■ PROMPT
Each time a line of the listing holds "with", copy that line.

== RECORDS FOR THE EXERCISE ==

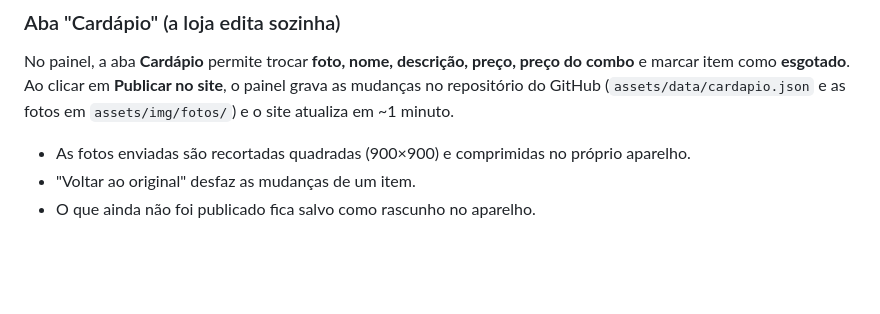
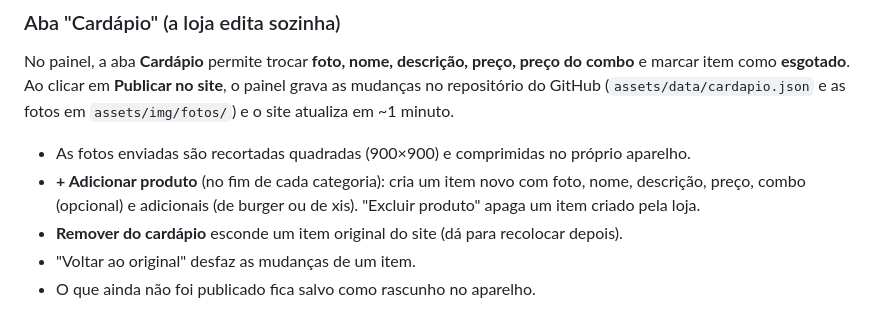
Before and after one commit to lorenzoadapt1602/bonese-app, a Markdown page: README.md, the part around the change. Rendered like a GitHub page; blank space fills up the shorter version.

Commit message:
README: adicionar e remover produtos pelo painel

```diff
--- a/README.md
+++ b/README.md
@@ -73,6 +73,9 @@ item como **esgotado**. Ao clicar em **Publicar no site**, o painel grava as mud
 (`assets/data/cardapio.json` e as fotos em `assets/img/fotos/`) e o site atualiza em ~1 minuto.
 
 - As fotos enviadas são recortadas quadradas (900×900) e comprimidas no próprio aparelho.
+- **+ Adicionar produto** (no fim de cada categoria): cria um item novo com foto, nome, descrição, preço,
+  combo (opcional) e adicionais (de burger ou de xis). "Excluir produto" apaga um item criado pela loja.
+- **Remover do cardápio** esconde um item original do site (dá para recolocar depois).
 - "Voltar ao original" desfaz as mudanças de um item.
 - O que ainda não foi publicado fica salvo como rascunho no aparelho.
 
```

===
== RECORDS FOR THE EXERCISE ==

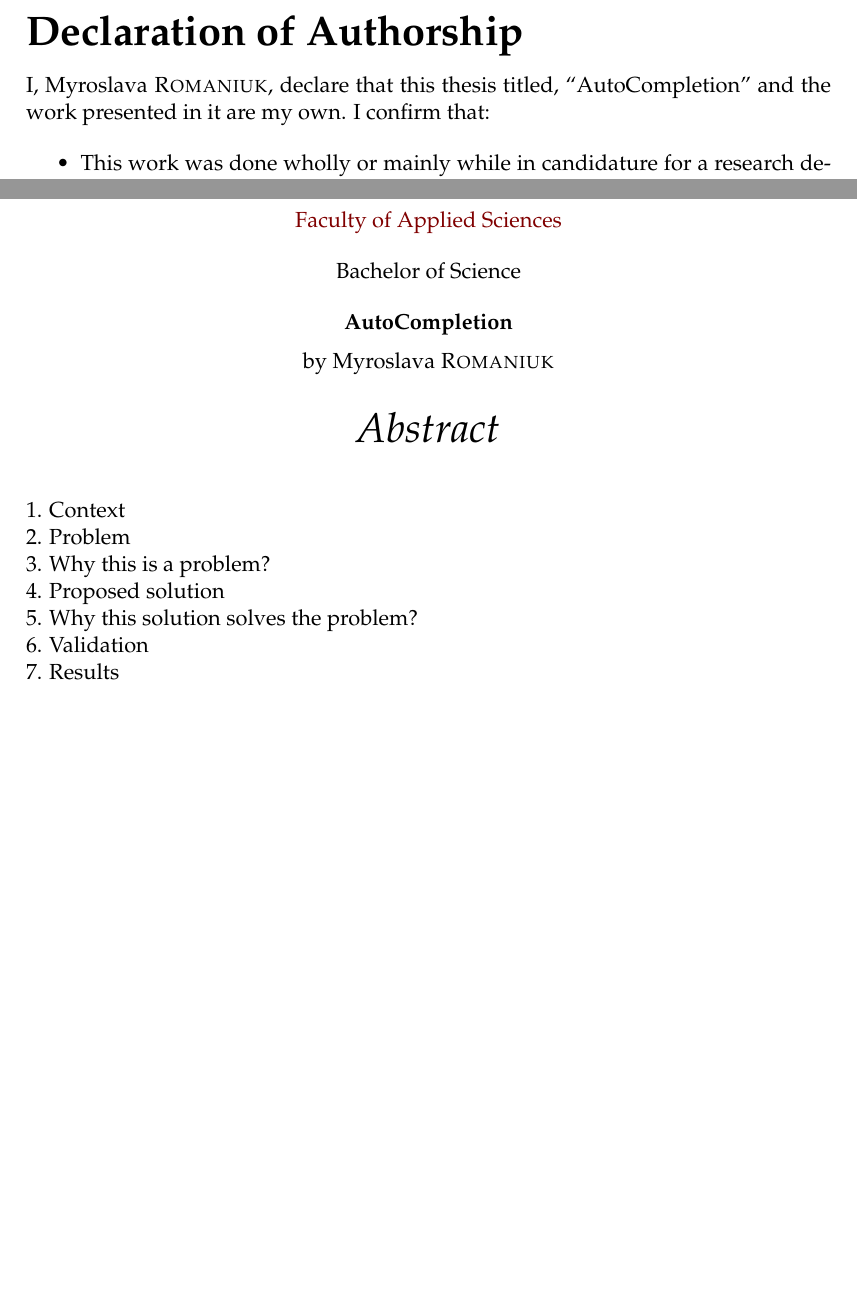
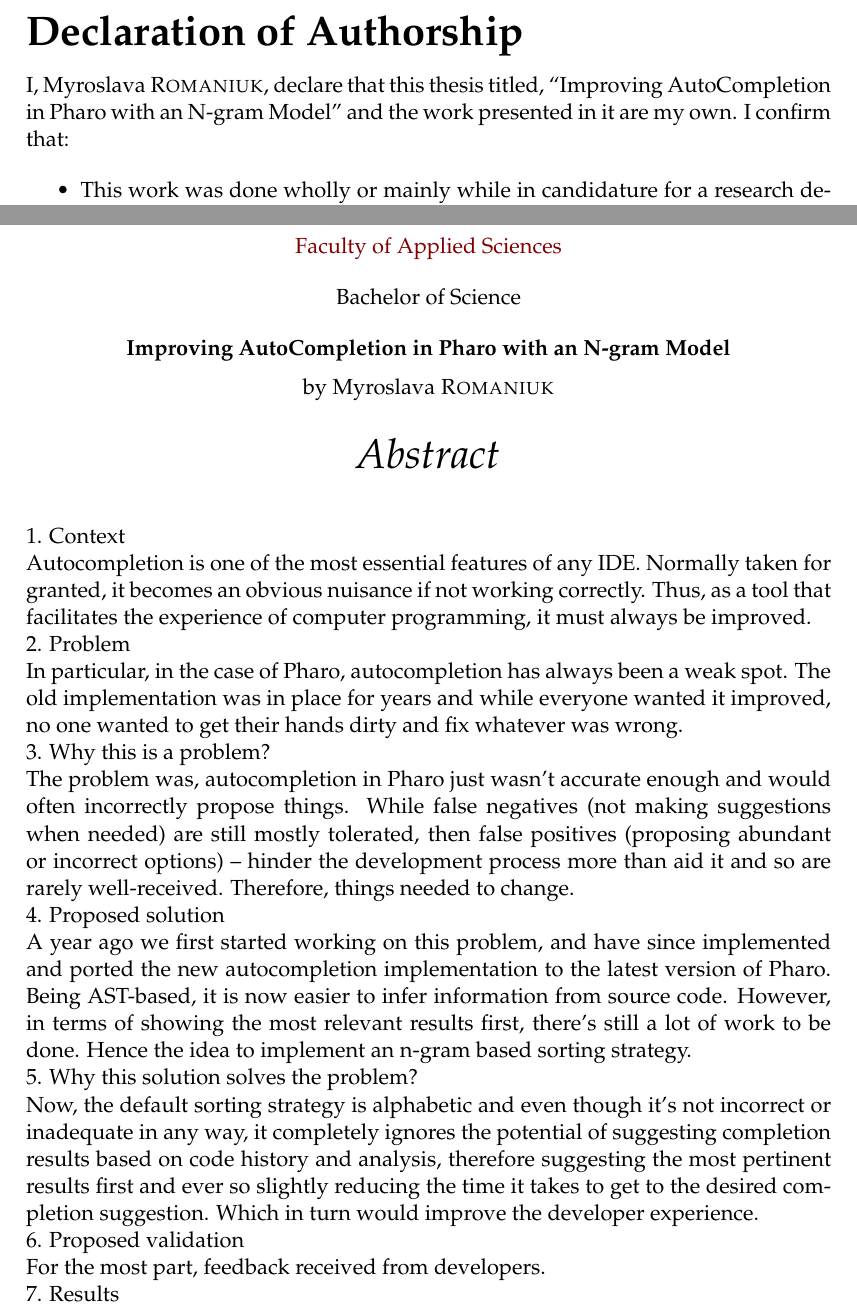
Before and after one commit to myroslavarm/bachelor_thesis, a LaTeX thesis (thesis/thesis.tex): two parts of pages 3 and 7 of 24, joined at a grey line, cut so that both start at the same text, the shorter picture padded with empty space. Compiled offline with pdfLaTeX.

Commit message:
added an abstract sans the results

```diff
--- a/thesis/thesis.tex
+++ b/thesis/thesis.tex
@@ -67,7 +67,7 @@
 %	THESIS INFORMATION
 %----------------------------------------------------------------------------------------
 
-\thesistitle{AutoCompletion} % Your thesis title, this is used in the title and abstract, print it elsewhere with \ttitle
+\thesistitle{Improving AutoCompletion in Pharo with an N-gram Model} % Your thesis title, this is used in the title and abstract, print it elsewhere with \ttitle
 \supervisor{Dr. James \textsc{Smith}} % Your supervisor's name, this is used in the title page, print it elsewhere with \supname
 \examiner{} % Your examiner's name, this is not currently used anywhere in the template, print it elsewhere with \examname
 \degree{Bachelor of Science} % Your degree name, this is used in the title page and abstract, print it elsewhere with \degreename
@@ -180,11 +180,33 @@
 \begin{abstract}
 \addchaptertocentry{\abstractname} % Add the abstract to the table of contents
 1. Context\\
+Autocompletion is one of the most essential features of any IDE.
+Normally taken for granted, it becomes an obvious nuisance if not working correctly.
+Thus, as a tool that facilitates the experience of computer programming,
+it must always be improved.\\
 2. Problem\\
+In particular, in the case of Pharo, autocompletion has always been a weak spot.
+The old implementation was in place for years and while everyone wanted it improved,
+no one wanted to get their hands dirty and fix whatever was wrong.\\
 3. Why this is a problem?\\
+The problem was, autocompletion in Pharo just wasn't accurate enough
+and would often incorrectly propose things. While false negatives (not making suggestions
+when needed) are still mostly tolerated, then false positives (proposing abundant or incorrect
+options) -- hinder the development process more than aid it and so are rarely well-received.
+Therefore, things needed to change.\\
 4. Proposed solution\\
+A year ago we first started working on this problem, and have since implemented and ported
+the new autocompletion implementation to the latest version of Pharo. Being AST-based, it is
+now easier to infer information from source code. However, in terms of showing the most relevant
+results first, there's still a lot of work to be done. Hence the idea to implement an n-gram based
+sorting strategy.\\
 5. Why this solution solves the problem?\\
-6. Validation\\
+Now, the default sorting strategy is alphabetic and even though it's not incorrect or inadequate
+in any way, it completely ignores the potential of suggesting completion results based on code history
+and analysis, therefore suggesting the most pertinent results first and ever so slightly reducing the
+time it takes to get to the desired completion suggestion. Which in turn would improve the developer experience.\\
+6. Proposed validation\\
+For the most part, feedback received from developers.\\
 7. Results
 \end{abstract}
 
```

===

■ TASK OUTPUT
Before and after one commit to myroslavarm/bachelor_thesis, a LaTeX thesis (thesis/thesis.tex): two parts of pages 3 and 7 of 24, joined at a grey line, cut so that both start at the same text, the shorter picture padded with empty space. Compiled offline with pdfLaTeX.
-\thesistitle{AutoCompletion} % Your thesis title, this is used in the title and abstract, print it elsewhere with \ttitle
+\thesistitle{Improving AutoCompletion in Pharo with an N-gram Model} % Your thesis title, this is used in the title and abstract, print it elsewhere with \ttitle
 \supervisor{Dr. James \textsc{Smith}} % Your supervisor's name, this is used in the title page, print it elsewhere with \supname
 \examiner{} % Your examiner's name, this is not currently used anywhere in the template, print it elsewhere with \examname
 \degree{Bachelor of Science} % Your degree name, this is used in the title page and abstract, print it elsewhere with \degreename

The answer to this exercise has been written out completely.